First, none of them wrote anything down. Isn’t that interesting that the founders of two major religions, as well as the originator of a philosophical method which would come to profoundly influence western culture, refused to commit anything to writing? Presumably, if they had wanted to, they could have sat down and written a treatise on the nature of being. Instead, they prefered to conduct dialogues with students, and transmit their teachings orally. Why?

They knew that Truth is a never ending process of questioning and interpretation.When you write things down, however, you run the risk of people clinging to your words, taking them out of context, or worshiping them. Fundamentalist groups always claim to have the right interpretation of scriptures, as though there were only one possible meaning to be found.

Because all three teachers transmitted their teachings orally, they adapted their teachings to their audience to ensure that they were properly understood. They knew that words were useful to the extent that they would lead the student beyond words into the direct experience of reality itself.

The Buddha is renowned for simplifying his teachings to that even peasants could grasp the essential point (evidenced by the parable of the mustard seed.) (side note: isn’t it interesting that both the Buddha and Jesus have parables involving mustard seeds?!)

In different settings with monks present, he elucidated the nature of conditioned existence and cause and effect, which would be beyond nearly everyone’s capacity to understand. Similarly, Jesus’ knew that misunderstanding would ensure if he gave the same teachings he reserved for his inner circle to laymen or priests.

Tailoring an answer to the capacity of a student is easy to do in person, but nearly impossible with the written word. Take Jesus’ saying in Matthew 10:34: “Do not suppose that I have come to bring peace upon the earth, but a sword.” Someone who doesn’t understand the context of Jesus’ message might see this as a justification for violence, instead of a call to cut through all attachments to family, clan, and even ideas of right and wrong.

Related to that is the teaching that there is ultimately no right and wrong. In the hands of an immature disciple, this teaching would justify all kinds of egotistical behaviors. “If right and wrong exist only as categories in the mind, then I’m free to do whatever I please.”  Instead of liberating a student from attachment, this teaching could lead to further enslavement.

By contrast, for someone has gone through the process of self-examination and cut through worldly attachments, this teaching can be a valuable catalyst for liberation. As Hafiz said, “your ideas of right and wrong are training wheels to be laid aside when you can live with veracity and love.”  Someone who has observed that the ego does not ultimately exist and that attachment to it brings suffering acts naturally out of compassion and love, for they have see that this is the nature of reality.

The teaching that reality is amoral is the end of the journey and not the beginning. It is the same as Socrates’ declaration that he knows that he knows nothing. You could use that as an excuse to not make any effort at all  (what’s the point if I can’t know anything?!). But you need to go through the process of thinking that you eventually will know something to see that, in reality,  you know nothing. The journey itself is transformative. It can be conducted on your own by reading books, but there is really no substitute for the power and immediacy that a teacher-student relationship can bring.

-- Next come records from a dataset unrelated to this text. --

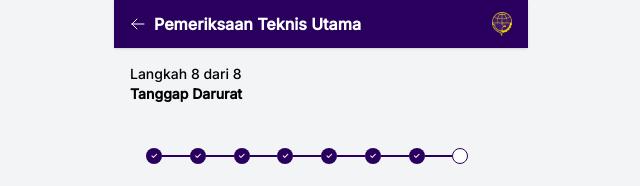
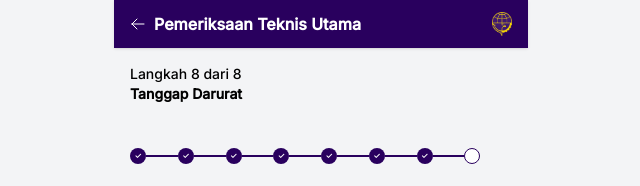
Before and after one commit to farhanangga/ramcek-nasional, a Next.js app: page /pemeriksaan/pemeriksaanTeknis/8-tanggapDarurat in a window 1280 px wide. Shown: the top 186 px of the page, without its empty margins (319-959 px from the left). Built offline with nearby package versions, Linux system fonts and the light colour scheme.

Commit message:
CHANGES STYLE STEPPER 3.0

```diff
--- a/src/app/pemeriksaan/pemeriksaanTeknis/8-tanggapDarurat/page.tsx
+++ b/src/app/pemeriksaan/pemeriksaanTeknis/8-tanggapDarurat/page.tsx
@@ -151,7 +151,7 @@ const handleTextChange = (qId: string, value: string) => {
 
 {/* Stepper (hanya centang) */}
 <div className="sticky top-[56px] z-40 bg-gray-100 px-4 py-2">
-  <div className="flex items-center justify-between mx-4">
+  <div className="flex items-center justify-between">
     {[...Array(8)].map((_, idx) => {
       const isCompleted = idx < 7;
       const isActive = idx === 7;
```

Socrates, Buddha, and Jesus  knew that an examined life is one of never ending questions, never ending opening to wonder, never ending deepening of sensitivity to the Mystery of life– something that could never be fully captured using any words.  But if Truth is beyond words, then why bother speaking in the first place?

A scene from the Buddha’s Deer Park sermon, where he ventured into putting teachings into words for the first time.

A monk posed this question to the Buddha, who responded to him by asking him to fetch water. The monk did as he was told and brought back a full bucket. The Buddha then asked him why he brought a bucket when what he had asked for was water. The monk then understood that in just the same way we need a container to transport water, we use words to point to the Truth.


Sometimes you have to make noise in order draw attention to the silence. Words are vehicles and containers that, when properly used, point to a direct, lived reality beyond themselves.

But if you get hung up on the bucket- perhaps by criticizing and comparing your bucket to others- then you’ve missed the point of drinking the water. Think of how much blood has been spilled over arguments about the nature of God, which is a word that we use to point to a reality beyond words!

This might lead us into a justified silence. But because there is always the potentially that someone will wake up as a result of your words, we must take the risk to speak. As the German poet Holderlin said: “Where the danger is, also grows the saving power.”